Blank out key words from an audio script

Tip: It’s a great idea to work with the audio script after doing a coursebook listening, and you can do this as a revision activity in the next class if you want. There are many ways to work with audio scripts, and one of the best known is to blank out words and then have the students try to remember them. There are some task design issues to consider the next time you do this.

Background

As a revision activity you may already have thought to take a photocopy of a coursebook audio script, blank out certain words or phrases using correction fluid, and then re-photocopy as a student worksheet. That’s fine. But there are some elements of task design that you need to consider:

1 Are you going to blank out content words, or grammar words, or key words from functional phrases? For example, if the audio was a telephone call between two people arranging a meeting you could blank out a) words related to arrangements and meetings, or b) prepositions, or c) key words from telephone phrases. I suggest not mixing these. Prepare more than one worksheet if needs be.

2 Are you going to blank out single words, or short phrases? If the latter, I suggest writing in the margin how many words are missing.

3  Are you going to take open feedback at the end or just give the answers?  I suggest the former: go through the gaps in turn and ask what students have written in the gaps. Their suggestions may be fine, although not the original words used. That’s quite okay for language activation purposes and allows you to check/reformulate their ideas.

4 At the end, will you simply give the answers from the front of the class, or can you build a final prompt into the exercise? Personally, when I prepare a worksheet like this I write all the missing words randomly at the bottom of the page and then fold this part of the sheet under when I hand out the photocopies. At the beginning I don’t tell the students what is there – just that they shouldn’t look. Then right at the end they can turn up the folded part, see the answers, and do the exercise as a gapfill.

5 If you think at the design stage that empty gaps will be too challenging for the students, then write in the first letters of the missing words after the correction fluid has dried.
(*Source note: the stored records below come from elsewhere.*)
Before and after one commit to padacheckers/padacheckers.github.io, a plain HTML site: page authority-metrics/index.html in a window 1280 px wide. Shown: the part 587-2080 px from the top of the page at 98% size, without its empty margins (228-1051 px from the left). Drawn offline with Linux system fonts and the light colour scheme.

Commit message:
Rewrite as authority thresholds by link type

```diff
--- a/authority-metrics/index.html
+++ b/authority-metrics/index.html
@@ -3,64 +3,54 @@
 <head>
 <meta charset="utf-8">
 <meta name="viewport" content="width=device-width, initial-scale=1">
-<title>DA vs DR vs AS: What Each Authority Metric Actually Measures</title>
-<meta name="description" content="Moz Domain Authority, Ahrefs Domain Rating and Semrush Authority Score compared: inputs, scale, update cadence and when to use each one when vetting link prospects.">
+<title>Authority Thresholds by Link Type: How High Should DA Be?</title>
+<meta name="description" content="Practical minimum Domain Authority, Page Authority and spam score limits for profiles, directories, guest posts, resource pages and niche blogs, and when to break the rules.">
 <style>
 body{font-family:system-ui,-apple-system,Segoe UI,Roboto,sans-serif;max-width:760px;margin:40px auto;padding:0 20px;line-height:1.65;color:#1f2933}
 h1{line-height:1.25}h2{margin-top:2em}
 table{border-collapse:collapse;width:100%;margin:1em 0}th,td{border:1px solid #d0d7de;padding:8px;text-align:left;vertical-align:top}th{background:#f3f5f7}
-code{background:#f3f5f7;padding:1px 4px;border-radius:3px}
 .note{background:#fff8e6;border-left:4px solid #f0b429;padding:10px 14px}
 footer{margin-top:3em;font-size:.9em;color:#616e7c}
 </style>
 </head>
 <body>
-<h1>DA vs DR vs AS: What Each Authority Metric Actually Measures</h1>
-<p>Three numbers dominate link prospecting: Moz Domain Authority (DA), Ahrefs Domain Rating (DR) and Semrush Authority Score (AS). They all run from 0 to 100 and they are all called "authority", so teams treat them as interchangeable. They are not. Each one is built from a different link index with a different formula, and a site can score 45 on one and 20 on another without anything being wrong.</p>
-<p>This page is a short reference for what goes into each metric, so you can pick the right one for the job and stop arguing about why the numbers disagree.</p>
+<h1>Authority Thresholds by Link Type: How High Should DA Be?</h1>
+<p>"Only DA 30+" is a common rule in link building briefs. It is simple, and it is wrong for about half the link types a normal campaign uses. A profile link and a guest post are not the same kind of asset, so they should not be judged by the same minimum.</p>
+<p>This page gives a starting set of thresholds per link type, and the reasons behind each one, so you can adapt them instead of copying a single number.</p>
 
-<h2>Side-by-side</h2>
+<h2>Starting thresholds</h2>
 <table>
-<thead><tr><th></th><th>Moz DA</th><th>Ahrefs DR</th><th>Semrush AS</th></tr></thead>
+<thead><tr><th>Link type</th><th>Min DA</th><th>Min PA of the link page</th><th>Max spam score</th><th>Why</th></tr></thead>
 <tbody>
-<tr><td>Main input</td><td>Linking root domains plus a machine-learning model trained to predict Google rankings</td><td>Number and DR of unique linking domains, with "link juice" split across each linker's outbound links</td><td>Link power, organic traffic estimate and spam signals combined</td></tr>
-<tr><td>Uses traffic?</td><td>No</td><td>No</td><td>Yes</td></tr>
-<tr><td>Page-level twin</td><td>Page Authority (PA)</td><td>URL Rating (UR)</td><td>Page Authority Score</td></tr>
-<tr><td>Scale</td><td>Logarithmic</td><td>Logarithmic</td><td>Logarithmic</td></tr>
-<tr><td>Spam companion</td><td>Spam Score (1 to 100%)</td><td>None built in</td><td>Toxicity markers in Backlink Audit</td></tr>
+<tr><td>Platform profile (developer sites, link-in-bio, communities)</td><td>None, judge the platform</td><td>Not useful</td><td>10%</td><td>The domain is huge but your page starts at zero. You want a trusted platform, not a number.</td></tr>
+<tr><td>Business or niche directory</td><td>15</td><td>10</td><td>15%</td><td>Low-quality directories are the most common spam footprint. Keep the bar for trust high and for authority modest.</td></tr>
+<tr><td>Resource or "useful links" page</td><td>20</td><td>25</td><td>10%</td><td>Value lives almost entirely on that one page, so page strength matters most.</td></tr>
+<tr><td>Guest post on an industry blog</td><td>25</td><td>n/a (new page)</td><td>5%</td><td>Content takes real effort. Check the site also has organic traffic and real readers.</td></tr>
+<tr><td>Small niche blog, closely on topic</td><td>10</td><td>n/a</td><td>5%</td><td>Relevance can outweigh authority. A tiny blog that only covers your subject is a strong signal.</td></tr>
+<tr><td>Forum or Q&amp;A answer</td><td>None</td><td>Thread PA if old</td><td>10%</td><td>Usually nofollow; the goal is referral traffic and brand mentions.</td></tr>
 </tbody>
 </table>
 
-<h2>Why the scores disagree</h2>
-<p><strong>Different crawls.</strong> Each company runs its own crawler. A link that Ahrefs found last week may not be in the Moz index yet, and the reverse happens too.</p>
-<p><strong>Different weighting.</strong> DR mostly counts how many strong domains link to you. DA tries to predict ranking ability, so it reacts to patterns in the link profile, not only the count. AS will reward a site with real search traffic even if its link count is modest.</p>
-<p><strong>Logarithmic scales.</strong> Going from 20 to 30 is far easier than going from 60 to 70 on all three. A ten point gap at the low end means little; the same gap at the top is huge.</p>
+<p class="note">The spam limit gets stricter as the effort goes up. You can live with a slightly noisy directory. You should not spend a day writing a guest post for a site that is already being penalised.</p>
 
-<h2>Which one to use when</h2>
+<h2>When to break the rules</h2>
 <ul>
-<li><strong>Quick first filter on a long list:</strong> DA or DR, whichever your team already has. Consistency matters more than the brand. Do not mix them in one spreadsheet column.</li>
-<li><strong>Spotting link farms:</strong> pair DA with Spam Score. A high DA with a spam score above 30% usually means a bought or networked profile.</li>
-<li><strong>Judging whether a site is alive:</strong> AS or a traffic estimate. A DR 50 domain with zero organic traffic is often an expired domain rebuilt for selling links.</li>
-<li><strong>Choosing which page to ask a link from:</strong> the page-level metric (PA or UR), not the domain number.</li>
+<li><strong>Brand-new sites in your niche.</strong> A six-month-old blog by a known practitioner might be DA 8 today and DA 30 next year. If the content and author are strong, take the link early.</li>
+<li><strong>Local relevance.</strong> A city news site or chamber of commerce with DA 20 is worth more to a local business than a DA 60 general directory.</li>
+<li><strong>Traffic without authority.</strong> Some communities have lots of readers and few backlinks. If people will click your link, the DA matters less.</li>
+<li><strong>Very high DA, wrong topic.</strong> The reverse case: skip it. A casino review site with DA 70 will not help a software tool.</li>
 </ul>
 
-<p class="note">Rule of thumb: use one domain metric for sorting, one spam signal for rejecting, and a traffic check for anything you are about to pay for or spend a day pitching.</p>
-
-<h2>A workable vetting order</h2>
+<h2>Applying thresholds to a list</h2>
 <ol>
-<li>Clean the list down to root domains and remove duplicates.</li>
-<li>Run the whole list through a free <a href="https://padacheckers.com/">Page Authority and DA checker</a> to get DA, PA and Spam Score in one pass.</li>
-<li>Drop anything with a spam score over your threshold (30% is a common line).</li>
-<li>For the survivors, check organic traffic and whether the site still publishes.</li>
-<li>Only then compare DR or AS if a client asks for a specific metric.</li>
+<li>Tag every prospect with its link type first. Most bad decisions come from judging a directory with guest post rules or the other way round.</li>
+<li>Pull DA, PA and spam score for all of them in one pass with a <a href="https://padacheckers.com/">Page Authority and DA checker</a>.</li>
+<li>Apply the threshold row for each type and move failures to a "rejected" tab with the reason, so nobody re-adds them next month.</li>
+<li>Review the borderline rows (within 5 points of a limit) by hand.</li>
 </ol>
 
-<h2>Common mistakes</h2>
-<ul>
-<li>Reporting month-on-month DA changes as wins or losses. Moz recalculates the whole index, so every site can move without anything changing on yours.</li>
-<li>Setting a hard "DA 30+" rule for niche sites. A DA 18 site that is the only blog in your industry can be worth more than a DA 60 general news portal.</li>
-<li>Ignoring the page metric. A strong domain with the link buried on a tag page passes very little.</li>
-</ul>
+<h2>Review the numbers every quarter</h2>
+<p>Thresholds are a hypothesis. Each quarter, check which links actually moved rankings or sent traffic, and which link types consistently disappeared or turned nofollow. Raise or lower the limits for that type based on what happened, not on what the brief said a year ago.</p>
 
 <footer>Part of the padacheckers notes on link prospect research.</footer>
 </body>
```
Be aware that this will turn the exercise into a straightforward memory game, rather than the more open-ended activity suggested in #3 above.